Newbery Honor Author, New York Times Bestseller, Time Traveler
I am thrilled to turn my blog over today to Claudia Mills, someone I consider to be the penultimate writer of chapter books. She’s the new Patricia Reilly Giff! I honestly can’t remember where Claudia and I met, but I am certainly grateful our paths crossed. I do remember the first book of hers I read, 7 X 9 = Trouble, which I thought was a perfect book for the emergent/newly confident reader.
Thank you, Kirby, for the generous invitation to visit your blog today in celebration of my brand new chapter book, Kelsey Green, Reading Queen.
Reviews have started to come in, always a terrifying moment.
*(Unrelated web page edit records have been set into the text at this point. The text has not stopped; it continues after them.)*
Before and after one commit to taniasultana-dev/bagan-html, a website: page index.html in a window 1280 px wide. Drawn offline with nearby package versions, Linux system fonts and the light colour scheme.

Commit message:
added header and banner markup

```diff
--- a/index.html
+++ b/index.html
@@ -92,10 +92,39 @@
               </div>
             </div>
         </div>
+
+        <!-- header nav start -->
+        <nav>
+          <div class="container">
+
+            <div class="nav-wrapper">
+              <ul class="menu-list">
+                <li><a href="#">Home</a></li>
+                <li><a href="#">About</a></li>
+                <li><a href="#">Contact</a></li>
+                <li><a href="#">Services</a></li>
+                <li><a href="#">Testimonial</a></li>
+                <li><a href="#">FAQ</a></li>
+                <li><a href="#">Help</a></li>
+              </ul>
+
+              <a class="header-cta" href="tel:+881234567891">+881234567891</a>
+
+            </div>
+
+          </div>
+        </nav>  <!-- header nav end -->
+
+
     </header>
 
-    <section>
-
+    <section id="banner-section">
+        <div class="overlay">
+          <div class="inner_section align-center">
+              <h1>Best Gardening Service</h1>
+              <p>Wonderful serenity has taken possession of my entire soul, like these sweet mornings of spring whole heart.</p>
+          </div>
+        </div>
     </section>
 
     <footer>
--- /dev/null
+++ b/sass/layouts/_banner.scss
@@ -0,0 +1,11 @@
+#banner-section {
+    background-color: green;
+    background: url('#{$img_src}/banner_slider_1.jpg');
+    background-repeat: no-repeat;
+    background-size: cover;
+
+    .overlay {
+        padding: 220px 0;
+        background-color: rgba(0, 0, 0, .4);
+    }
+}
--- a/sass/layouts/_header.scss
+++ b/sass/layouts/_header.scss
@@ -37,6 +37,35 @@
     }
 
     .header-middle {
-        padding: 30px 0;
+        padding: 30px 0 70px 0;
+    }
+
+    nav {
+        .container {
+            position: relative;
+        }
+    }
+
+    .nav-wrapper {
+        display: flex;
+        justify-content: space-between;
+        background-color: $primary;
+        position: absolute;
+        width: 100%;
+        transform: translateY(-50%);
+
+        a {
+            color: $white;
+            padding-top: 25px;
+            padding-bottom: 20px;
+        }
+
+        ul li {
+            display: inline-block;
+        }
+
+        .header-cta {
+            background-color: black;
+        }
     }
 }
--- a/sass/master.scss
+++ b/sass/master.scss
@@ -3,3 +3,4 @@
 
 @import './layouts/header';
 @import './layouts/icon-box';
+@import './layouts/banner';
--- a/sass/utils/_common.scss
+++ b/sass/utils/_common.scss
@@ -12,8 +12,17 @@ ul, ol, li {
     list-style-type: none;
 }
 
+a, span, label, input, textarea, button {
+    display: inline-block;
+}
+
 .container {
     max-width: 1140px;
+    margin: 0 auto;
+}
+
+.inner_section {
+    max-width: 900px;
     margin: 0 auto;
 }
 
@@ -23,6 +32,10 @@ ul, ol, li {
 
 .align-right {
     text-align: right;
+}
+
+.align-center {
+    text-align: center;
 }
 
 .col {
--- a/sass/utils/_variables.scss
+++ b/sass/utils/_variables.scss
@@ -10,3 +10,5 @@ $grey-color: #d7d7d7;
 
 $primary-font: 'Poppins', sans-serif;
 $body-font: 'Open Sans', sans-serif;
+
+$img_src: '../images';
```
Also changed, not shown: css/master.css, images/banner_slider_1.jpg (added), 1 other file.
So far they are mostly lovely, but two noted that my title character, a third grader absolutely determined to win a school-wide reading contest, “is borderline unlikable for most of the contest” (Kirkus) and “isn’t always the most pleasant of third graders – but she’s 100 percent realistic” (Publishers Weekly).
So here is my question: how should I feel about this, given that Kelsey is pretty much me?
Claudia aka the Reading Queen
Like Kelsey, I grew up as a voracious reader. Like Kelsey, I was competitive about reading. I wanted to read the most books, the longest books, the hardest books. Each summer I entered the reading contest sponsored by the North Plainfield (NJ) Public Library, delighted when my name appeared in the paper for having read the most books in my grade. I know what it’s like to want to do nothing but read all day long, shunning other activities. I was so pleased when, once I had children, I read in a parenting magazine that the best thing you can do for your children is let them see you read. I was on track to be the best mother ever!
But according to Kirkus and Publishers Weekly, obsessive and competitive readers aren’t all that likable and pleasant.
The larger writing question I’m thinking about here is how authors can create “borderline unlikeable” characters that readers can care about and root for. We certainly don’t want our characters to be perfect people (I hate perfect people myself). We want them to have flaws because otherwise they can’t learn from their flaws and overcome them. But how flawed is too flawed? How can flaws be made appealing?
I think the answer has something to do with what Brenda Ueland, in her wonderful book If You Want to Write, calls “microscopic truthfulness.” If a character is willing to be fiercely honest about her flaws, her candor disarms us. And it helps hugely if the reader can wince with rueful self-recognition: if the character’s flaws are ones we share. Poet Billy Collins wrote,“I don’t think people read poetry because they’re interested in the poet. I think they read poetry because they’re interested in themselves.”
I’m lucky that I could give Kelsey quintessential readerflaws, and that my audience – naturally! – is readers. I hope readers will see themselves in Kelsey, because they, too, are book-gobblers who do not want to leave off at the exciting part to attend a sibling’s band concert or to pay attention in math class. Yes, for better or worse, I am Kelsey, but I’m confident that many of my readers are Kelseys, too, people of various degrees of likeability who want nothing more in this world than to be left alone to READ.
from Kirby: I would write a really scintillating conclusion here, but I am too busy reading Kelsey Green, Reading Queen.